How the White House is courting Evangelicals on its Israeli-Palestinian Peace Plan

US President Donald Trump is working on a plan for peace in the Middle East. 

And evangelical advisers like Rev Jentezen Franklin are getting the chance to weigh in on it.

“It’s a very exciting time and a time truly when we need to be praying for the peace of Jerusalem,” said Franklin in a video he posted on Twitter after a White House meeting between prominent conservative evangelical Christians and Trump administration officials earlier this month.

Franklin urged supporters to do all they can by praying and “being vocal” in support of Israel. 

“The Bible says that we are to support Israel, we are to stand with Israel, and God will bless us,” Franklin said.  

“I want to be part of that blessing, and I know you do, too.”

That 7th March meeting is just one of a series of meetings, dinners, lunches and coffees the White House has had with evangelical leaders as it prepares to release its Israeli-Palestinian peace plan, according to author Joel Rosenberg, who said he has attended several of those events.

Meantime, the White House has welcomed embattled Israeli Prime Minister Benjamin Netanyahu for a meeting with the President and announced its recognition of the Golan Heights as part of Israel.

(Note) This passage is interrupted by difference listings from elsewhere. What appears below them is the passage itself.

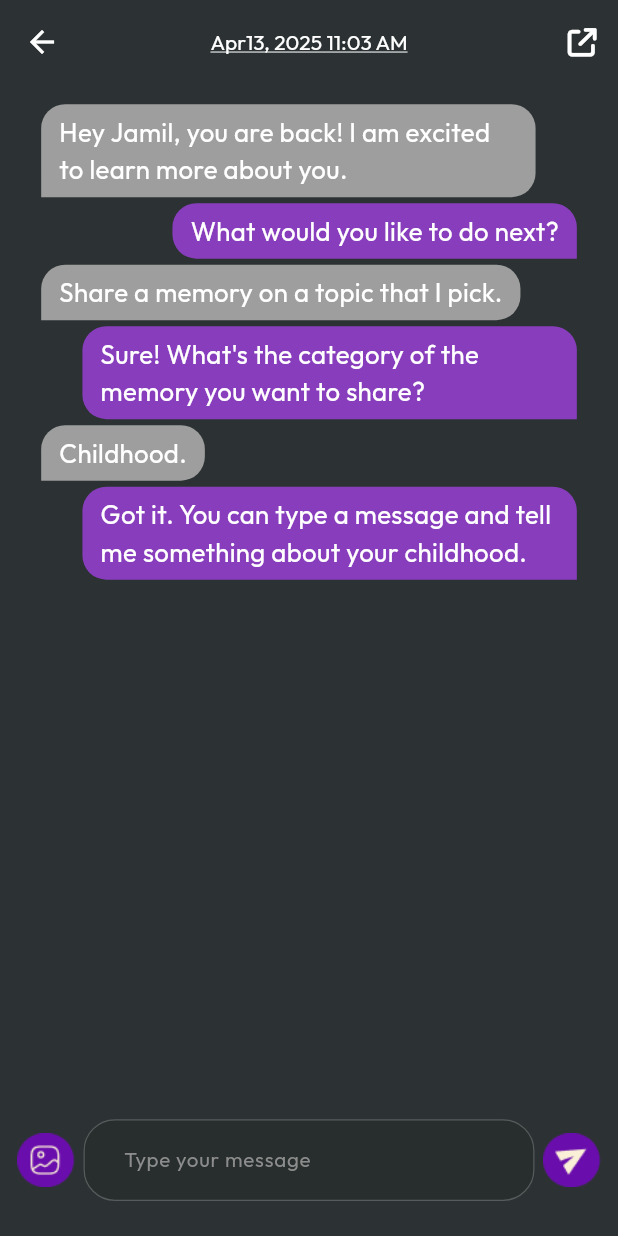
After one commit to bdCalling-Sdt-hub/heirloom, a Flutter app: the AiChatScreen screen opened directly, on a phone screen of 412 x 824 dp. The commit adds this screen. Run offline on Flutter 3.47's test engine with Material 3 defaults, Android fonts, the phone set to English and light mode, and no system bars; our stand-ins replace cached_network_image, chat_bubbles, connectivity_plus, flutter_screenutil, flutter_svg, flutter_widget_from_html and 9 more; missing offline and left inert: mime_type; accounts and stored records are empty; project files that could hold a hidden picture were left out.

Commit message:
ai chat screen ui done

```diff
--- a/lib/global_widgets/custom_text.dart
+++ b/lib/global_widgets/custom_text.dart
@@ -110,7 +110,7 @@ class CustomTextTwo extends StatelessWidget {
             fontWeight:fontWeight??FontWeight.w400 ,
             color: color ?? AppColors.textColor,
           decoration: textDecoration ?? TextDecoration.none,
-            decorationColor: AppColors.primaryColor
+            decorationColor: AppColors.textColor,
         ),
       ),
     );
--- a/lib/main.dart
+++ b/lib/main.dart
@@ -38,7 +38,7 @@ class MyApp extends StatelessWidget {
           theme: light(),
           debugShowCheckedModeBanner: false,
           getPages: AppRoutes.routes,
-          initialRoute: AppRoutes.customNavBar,
+          initialRoute: AppRoutes.splashScreen,
          initialBinding: ControllerBindings(),
 
 
--- a/lib/utils/app_icons.dart
+++ b/lib/utils/app_icons.dart
@@ -26,8 +26,12 @@ class AppIcons {
   static const String familyMembers = "$path/familyMembers.png";
 
 
+  static const String image = "$path/image.png";
+  static const String send = "$path/send.png";
 
-
-
+  static const String  changePass= "$path/changePass.png";
+  static const String  terms= "$path/terms.png";
+  static const String  privacy= "$path/privacy.png";
+  static const String  about= "$path/about.png";
 
 }
--- /dev/null
+++ b/lib/views/ai chat/ai_chat_screen.dart
@@ -0,0 +1,136 @@
+import 'package:flutter/material.dart';
+import 'package:flutter_screenutil/flutter_screenutil.dart';
+import 'package:chat_bubbles/chat_bubbles.dart'; // Importing the correct package
+import 'package:font_awesome_flutter/font_awesome_flutter.dart';
+import 'package:heirloom/global_widgets/custom_text.dart'; // Assuming you have these custom widgets
+import 'package:heirloom/global_widgets/custom_text_field.dart';
+import 'package:heirloom/utils/app_colors.dart';
+import 'package:heirloom/utils/app_icons.dart'; // Custom colors
+
+class AiChatScreen extends StatefulWidget {
+  const AiChatScreen({super.key});
+
+  @override
+  _AiChatScreenState createState() => _AiChatScreenState();
+}
+
+class _AiChatScreenState extends State<AiChatScreen> {
+  final TextEditingController _controller = TextEditingController();
+  List<Map<String, String>> messages = [
+    {
+      'sender': 'ai',
+      'message':
+          'Hey Jamil, you are back! I am excited to learn more about you.'
+    },
+    {'sender': 'user', 'message': 'What would you like to do next?'},
+    {'sender': 'ai', 'message': 'Share a memory on a topic that I pick.'},
+    {
+      'sender': 'user',
+      'message': 'Sure! What\'s the category of the memory you want to share?'
+    },
+    {'sender': 'ai', 'message': 'Childhood.'},
+    {
+      'sender': 'user',
+      'message':
+          'Got it. You can type a message and tell me something about your childhood.'
+    },
+  ];
+
+  void _sendMessage() {
+    if (_controller.text.isNotEmpty) {
+      setState(() {
+        messages.add({'sender': 'user', 'message': _controller.text});
+        _controller.clear();
+      });
+    }
+  }
+
+  @override
+  Widget build(BuildContext context) {
+    return Scaffold(
+      appBar: AppBar(
+        title: CustomTextTwo(
+          text: 'Apr13, 2025 11:03 AM',
+          textDecoration: TextDecoration.underline,
+        ),
+        actions: [
+          IconButton(
+            icon: Icon(FontAwesomeIcons.arrowUpRightFromSquare, color: Colors.white,size: 16.h,),
+            onPressed: () {},
+          ),
+        ],
+      ),
+      body: Padding(
+        padding: EdgeInsets.all(10.w),
+        child: Column(
+          children: [
+            Expanded(
+              child: ListView.builder(
+                itemCount: messages.length,
+                itemBuilder: (context, index) {
+                  final message = messages[index];
+                  bool isUser = message['sender'] == 'user';
+
+                  // Conditionally render the BubbleSpecialThree with tail or not
+                  if (isUser) {
+                    return Align(
+                      alignment: Alignment.centerRight,
+                      child: BubbleSpecialThree(
+                        text: message['message']!,
+                        color: AppColors.secondaryColor,
+                        tail: true,
+                        isSender: true,
+                        textStyle: TextStyle(
+                          color: Colors.white,
+                          fontSize: 15.sp,
+                        ),
+                      ),
+                    );
+                  } else {
+                    return Align(
+                      alignment: Alignment.centerLeft,
+                      child: BubbleSpecialThree(
+                        text: message['message']!,
+                        color: Colors.grey,
+                        tail: true,
+                        isSender: false,
+                        textStyle: TextStyle(
+                          color: Colors.white,
+                          fontSize: 15.sp,
+                        ),
+                      ),
+                    );
+                  }
+                },
+              ),
+            ),
+            Padding(
+              padding: EdgeInsets.symmetric(vertical: 10.h),
+              child: Row(
+                children: [
+                  InkWell(
+                      onTap:(){},
+                      child: Image.asset(AppIcons.image,height: 30.h,)),
+                  SizedBox(width: 5.w,),
+                  Expanded(
+                      child: CustomTextField(
+                    controller: _controller,
+                    validator: (value){
+                      return null;
+                    },
+                    hintText: 'Type your message',
+                        borderRadio: 16.r,
+                  )),
+                  SizedBox(width: 5.w,),
+                  InkWell(
+                      onTap: _sendMessage,
+                      child: Image.asset(AppIcons.send,height: 30.h,)),
+                ],
+              ),
+            ),
+          ],
+        ),
+      ),
+    );
+  }
+}
--- a/pubspec.yaml
+++ b/pubspec.yaml
@@ -56,6 +56,7 @@ dependencies:
   animated_introduction: ^1.0.4
   flutter_screenutil: ^5.9.3
   font_awesome_flutter: ^10.8.0
+  chat_bubbles: ^1.6.0
 
 dev_dependencies:
   flutter_test:
```
Also changed, not shown: lib/views/bottom navigation bar/custom_nav_bar.dart (+6 -4 lines), lib/views/profile/setting/setting_screen.dart (+64 -64 lines), assets/icons/about.png (added), assets/icons/changePass.png (added), assets/icons/image.png (added), assets/icons/privacy.png (added), assets/icons/send.png (added), assets/icons/terms.png (added), pubspec.lock, 6 other files.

And several US officials have visited the Middle East, including Secretary of State Mike Pompeo.

A few of Trump’s evangelical supporters tweeted about the 7th March meeting, including pastors Paula White, who has attended many meetings and events at the White House and has been called the President’s spiritual adviser, and John Hagee, the head of Christians United for Israel, which Rosenberg described as the “Christian AIPAC.”

Read the article by Emily McFarlan Miller on Sight Magazine.